Government funding for the VAST commercial channels was due to end by 30 June 2020. However, a review by the Department of Communications and the Arts concluded satellite remains the most effective option to deliver free-to-air (FTA) TV to viewers unable to receive a terrestrial transmission.

“Satellite broadcasting provides clear advantages that other delivery technologies cannot, including Australia-wide coverage, reliable and uncongested reception, and access to a broadly metropolitan-comparable FTA TV service.
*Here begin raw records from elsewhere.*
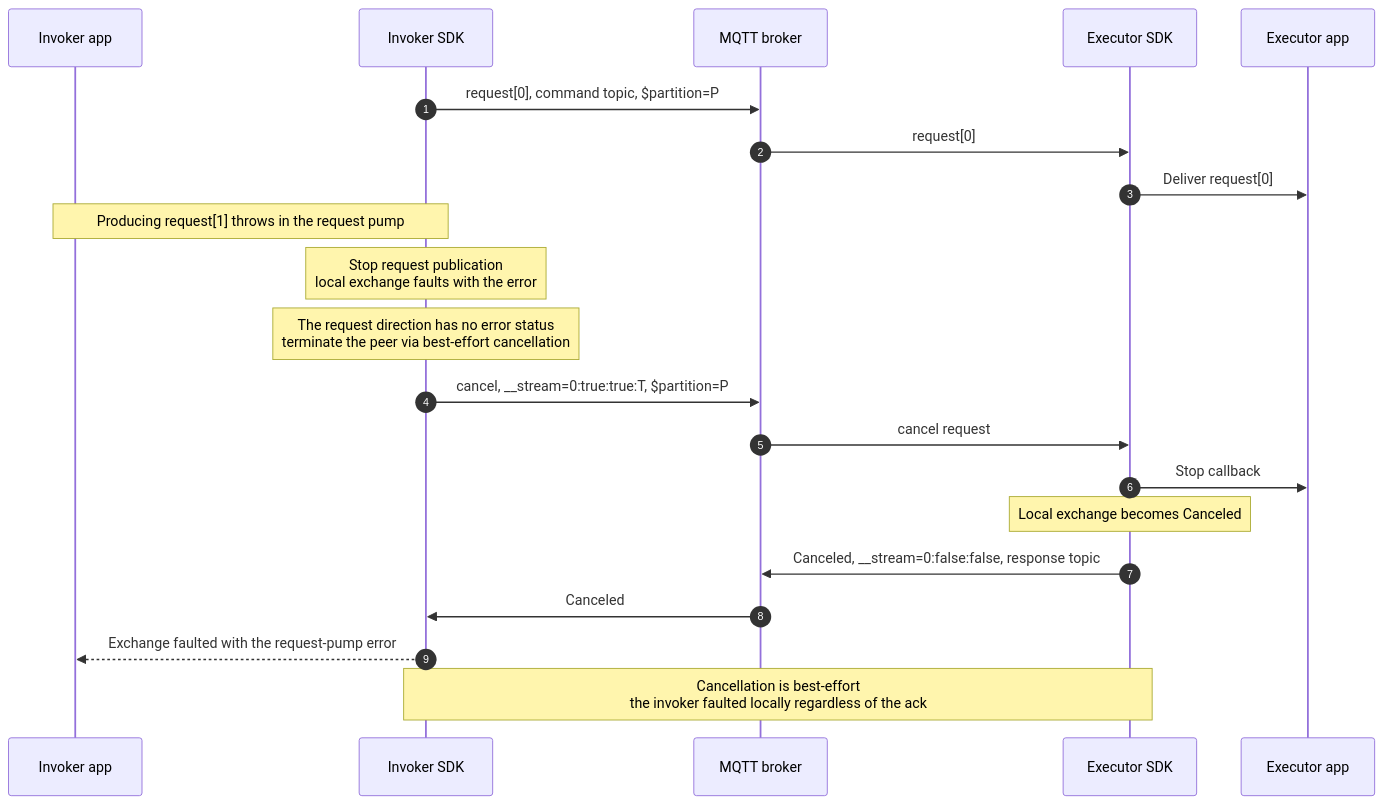
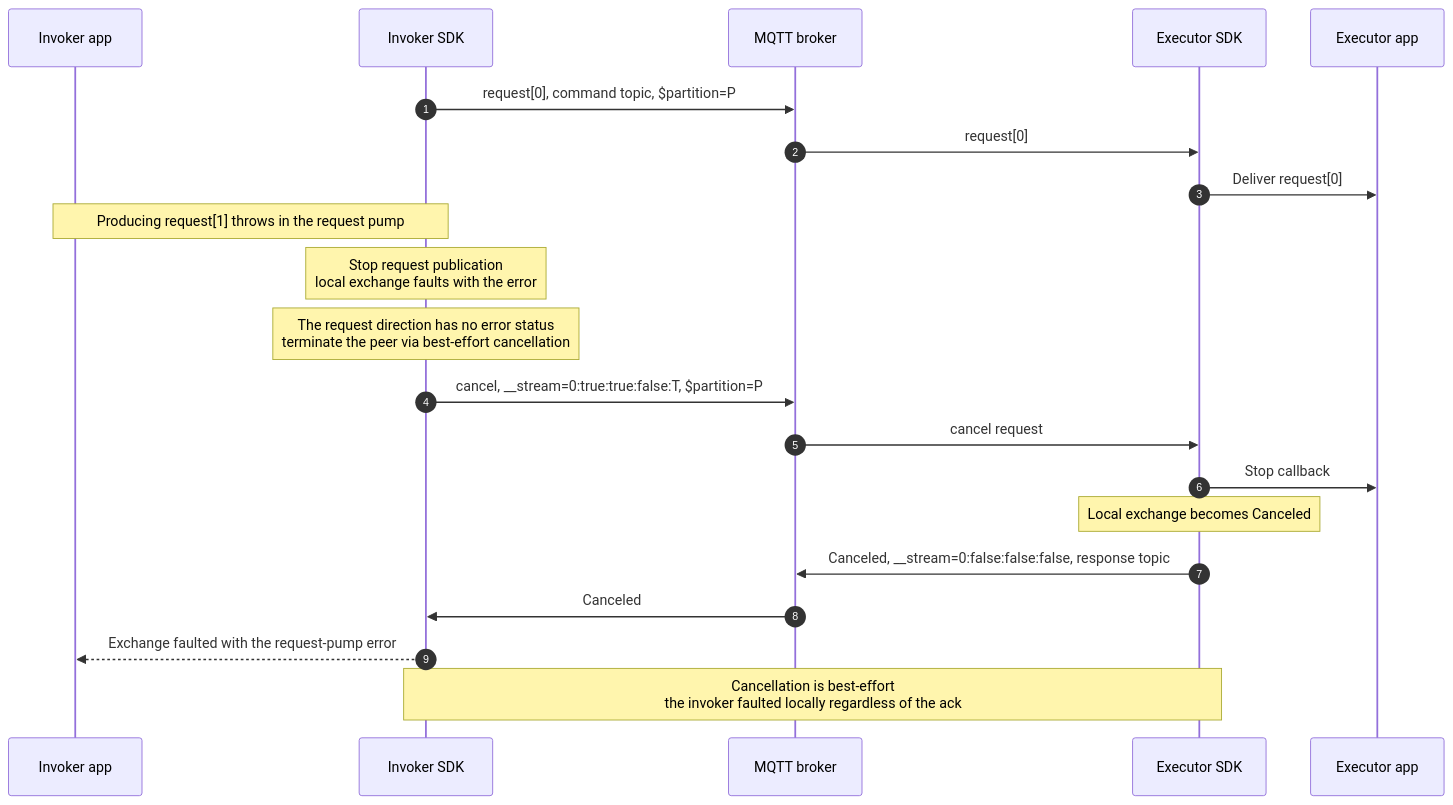
One commit to Azure/iot-operations-sdks changed the eighth of 9 diagrams in doc/dev/adr/0025-rpc-streaming-lifecycle-diagrams.md. Above: the diagram before and after it, drawn with Mermaid. The commit also changed other lines of this file and 1 other file, not shown here.

First line of the commit message:
ADR 25: clarify exchange routing and align lifecycle diagrams

````diff
--- a/doc/dev/adr/0025-rpc-streaming-lifecycle-diagrams.md
+++ b/doc/dev/adr/0025-rpc-streaming-lifecycle-diagrams.md
@@ -320,24 +307,24 @@
 ```mermaid
 sequenceDiagram
     autonumber
     participant IA as Invoker app
     participant IS as Invoker SDK
     participant B as MQTT broker
     participant ES as Executor SDK
     participant EA as Executor app
 
     IS->>B: request[0], command topic, $partition=P
     B->>ES: request[0]
     ES->>EA: Deliver request[0]
     Note over IA,IS: Producing request[1] throws in the request pump
     Note over IS: Stop request publication<br/>local exchange faults with the error
     Note over IS: The request direction has no error status<br/>terminate the peer via best-effort cancellation
-    IS->>B: cancel, __stream=0:true:true:T, $partition=P
+    IS->>B: cancel, __stream=0:true:true:false:T, $partition=P
     B->>ES: cancel request
     ES->>EA: Stop callback
     Note over ES: Local exchange becomes Canceled
-    ES->>B: Canceled, __stream=0:false:false, response topic
+    ES->>B: Canceled, __stream=0:false:false:false, response topic
     B->>IS: Canceled
     IS-->>IA: Exchange faulted with the request-pump error
     Note over IS,ES: Cancellation is best-effort<br/>the invoker faulted locally regardless of the ack
 ```
````
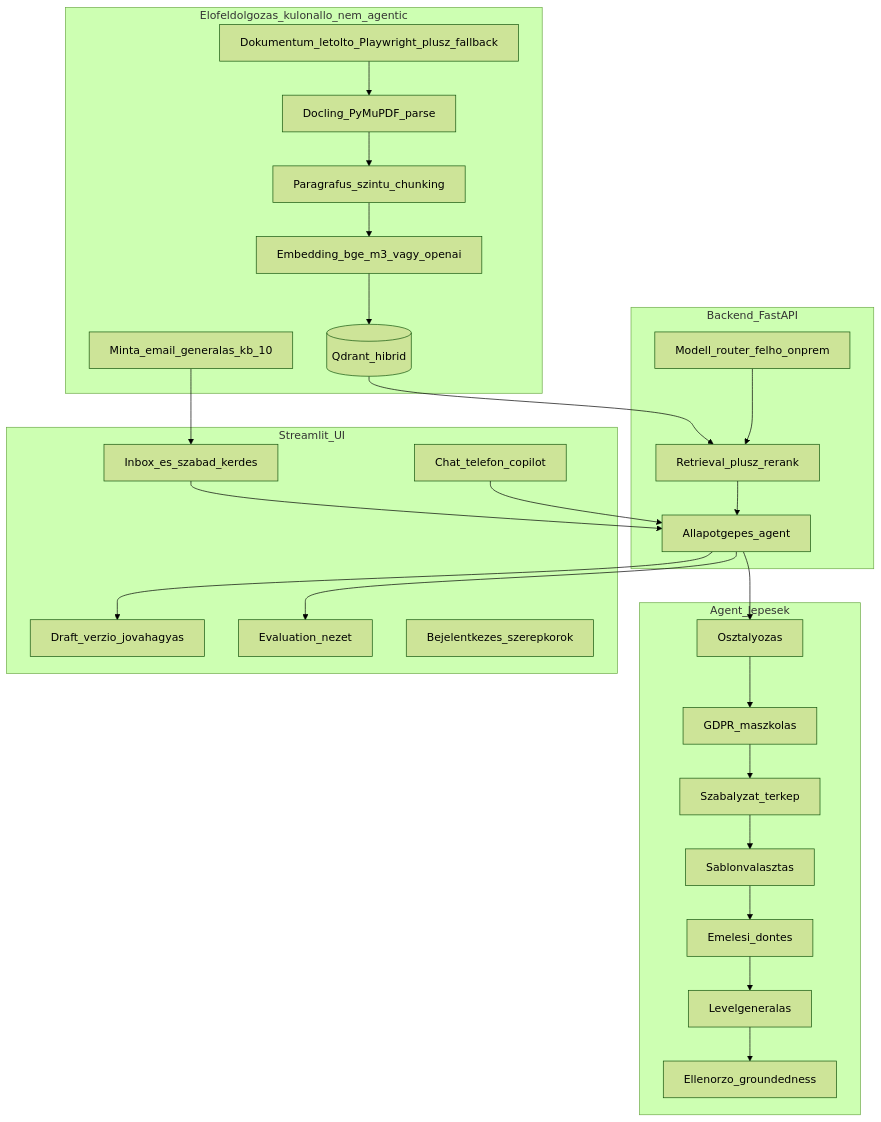
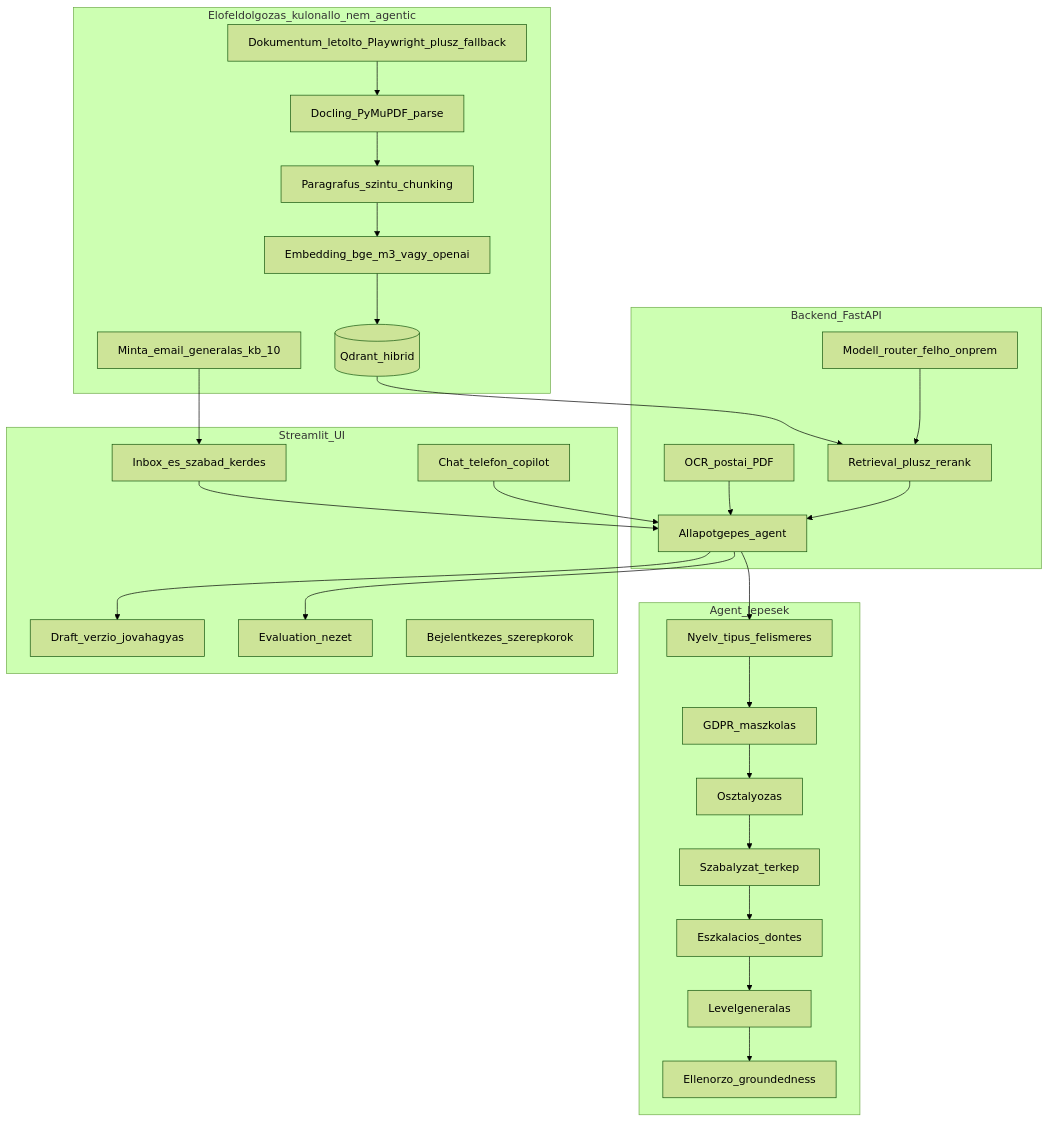
Before and after one commit to zsufera/ASZF_project: the diagram in ASZF_QnA_Agent_megvalositasi_terv.md, drawn with Mermaid (forest theme). The commit also changed other lines of this file and 3 other files, not shown here.

````diff
--- a/ASZF_QnA_Agent_megvalositasi_terv.md
+++ b/ASZF_QnA_Agent_megvalositasi_terv.md
@@ -73,41 +81,43 @@
 ```mermaid
 flowchart TD
     subgraph pre [Elofeldolgozas_kulonallo_nem_agentic]
         DL[Dokumentum_letolto_Playwright_plusz_fallback]
         Parse[Docling_PyMuPDF_parse]
         Chunk[Paragrafus_szintu_chunking]
         Embed[Embedding_bge_m3_vagy_openai]
         VDB[(Qdrant_hibrid)]
         GenMail[Minta_email_generalas_kb_10]
     end
     subgraph backend [Backend_FastAPI]
         Router[Modell_router_felho_onprem]
         RAG[Retrieval_plusz_rerank]
         Agent[Allapotgepes_agent]
+        OCR[OCR_postai_PDF]
     end
     subgraph agentsteps [Agent_lepesek]
-        S1[Osztalyozas]
+        S1[Nyelv_tipus_felismeres]
         S2[GDPR_maszkolas]
-        S3[Szabalyzat_terkep]
-        S4[Sablonvalasztas]
-        S5[Emelesi_dontes]
+        S3[Osztalyozas]
+        S4[Szabalyzat_terkep]
+        S5[Eszkalacios_dontes]
         S6[Levelgeneralas]
         S7[Ellenorzo_groundedness]
     end
     subgraph ui [Streamlit_UI]
         Inbox[Inbox_es_szabad_kerdes]
         Copilot[Chat_telefon_copilot]
         Draft[Draft_verzio_jovahagyas]
         EvalUI[Evaluation_nezet]
         Auth[Bejelentkezes_szerepkorok]
     end
     DL --> Parse --> Chunk --> Embed --> VDB
     GenMail --> Inbox
     VDB --> RAG
+    OCR --> Agent
     Router --> RAG --> Agent
     Agent --> S1 --> S2 --> S3 --> S4 --> S5 --> S6 --> S7
     Agent --> Draft
     Inbox --> Agent
     Copilot --> Agent
     Agent --> EvalUI
 ```
````
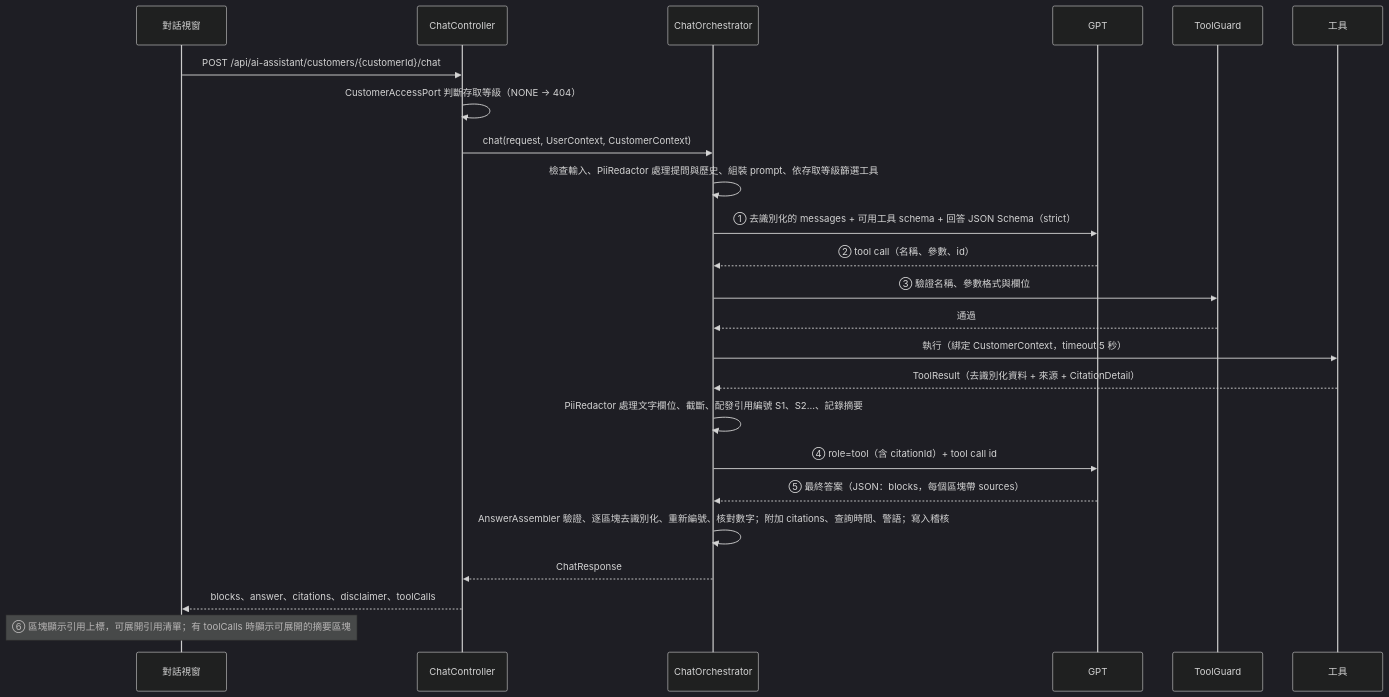
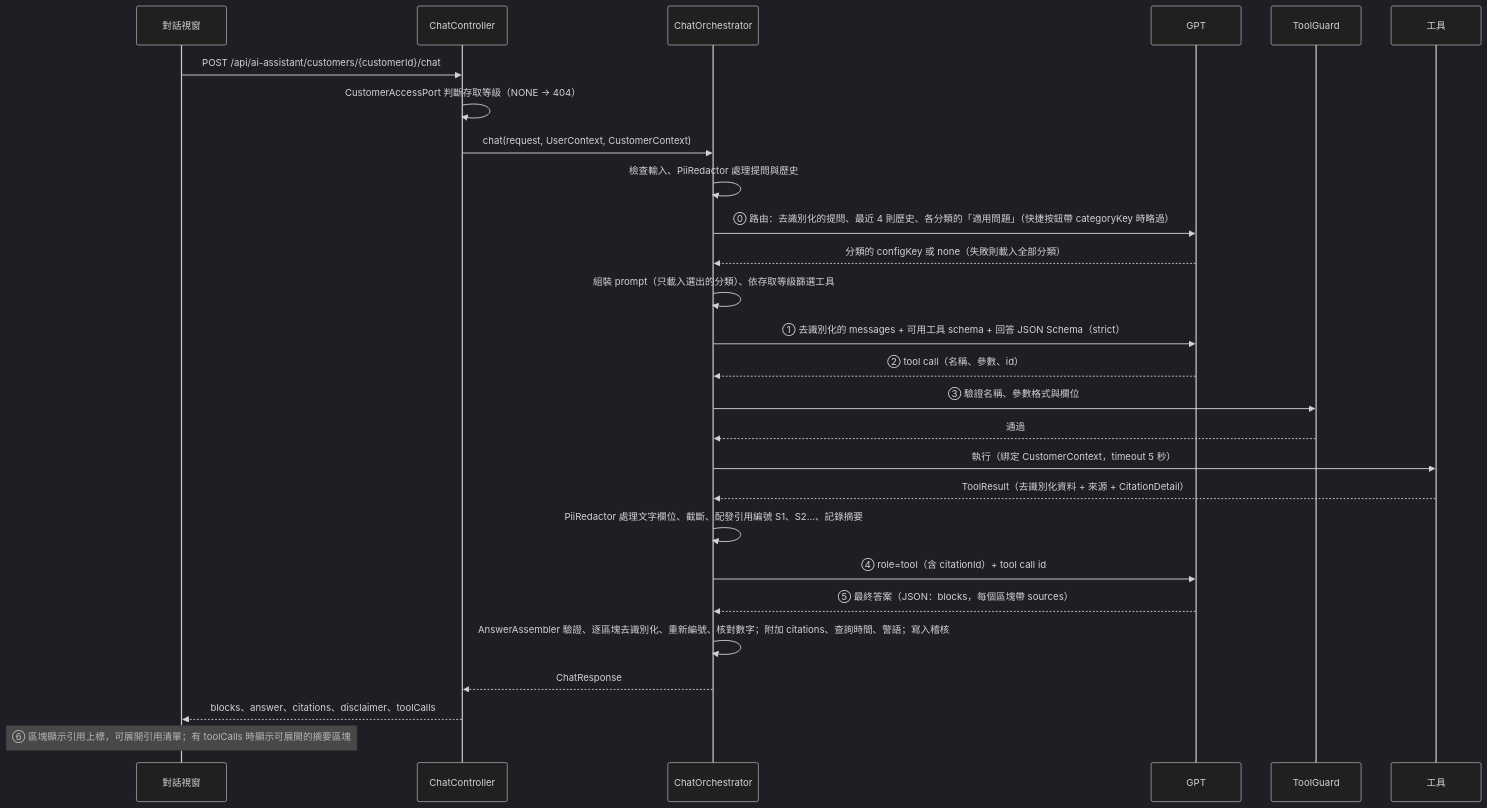
One commit to Rue1216/assistant-poc changed the second of 2 diagrams in docs/spec/01-architecture.md. Above: the diagram before and after it, drawn with Mermaid (dark theme). The commit also changed other lines of this file and 74 other files, not shown here.

````diff
--- a/docs/spec/01-architecture.md
+++ b/docs/spec/01-architecture.md
@@ -118,27 +120,30 @@
 ```mermaid
 sequenceDiagram
   participant U as 對話視窗
   participant C as ChatController
   participant O as ChatOrchestrator
   participant G as GPT
   participant TG as ToolGuard
   participant T as 工具
 
   U->>C: POST /api/ai-assistant/customers/{customerId}/chat
   C->>C: CustomerAccessPort 判斷存取等級（NONE → 404）
   C->>O: chat(request, UserContext, CustomerContext)
-  O->>O: 檢查輸入、PiiRedactor 處理提問與歷史、組裝 prompt、依存取等級篩選工具
+  O->>O: 檢查輸入、PiiRedactor 處理提問與歷史
+  O->>G: ⓪ 路由：去識別化的提問、最近 4 則歷史、各分類的「適用問題」（快捷按鈕帶 categoryKey 時略過）
+  G-->>O: 分類的 configKey 或 none（失敗則載入全部分類）
+  O->>O: 組裝 prompt（只載入選出的分類）、依存取等級篩選工具
   O->>G: ① 去識別化的 messages + 可用工具 schema + 回答 JSON Schema（strict）
   G-->>O: ② tool call（名稱、參數、id）
   O->>TG: ③ 驗證名稱、參數格式與欄位
   TG-->>O: 通過
   O->>T: 執行（綁定 CustomerContext，timeout 5 秒）
   T-->>O: ToolResult（去識別化資料 + 來源 + CitationDetail）
   O->>O: PiiRedactor 處理文字欄位、截斷、配發引用編號 S1、S2…、記錄摘要
   O->>G: ④ role=tool（含 citationId）+ tool call id
   G-->>O: ⑤ 最終答案（JSON：blocks，每個區塊帶 sources）
   O->>O: AnswerAssembler 驗證、逐區塊去識別化、重新編號、核對數字；附加 citations、查詢時間、警語；寫入稽核
   O-->>C: ChatResponse
   C-->>U: blocks、answer、citations、disclaimer、toolCalls
   Note over U: ⑥ 區塊顯示引用上標，可展開引用清單；有 toolCalls 時顯示可展開的摘要區塊
 ```
````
There is overwhelming stakeholder support for continuing satellite delivery of FTA TV. Individual viewers were especially keen on this outcome, as most have no access to an alternative reliable terrestrial FTA TV service,” the final report said.

The review also found other technologies – such as the National Broadband Network, alternative satellite technologies, mobile networks and other IP-based options – would not provide the same level of service as that delivered by satellite.

A decline in advertising revenue for broadcasters and limited opportunities for commercial returns from VAST services “given the relatively small number of viewers and their wide geographic distribution” means broadcasters do require government support to continue the satellite delivered FTA TV service, said the report.

While ultimately some improvements could be made to the viewers’ experience and administrative aspects of the satellite service, including conditional access and the relevance of local content, overall VAST is described as “generally efficient.”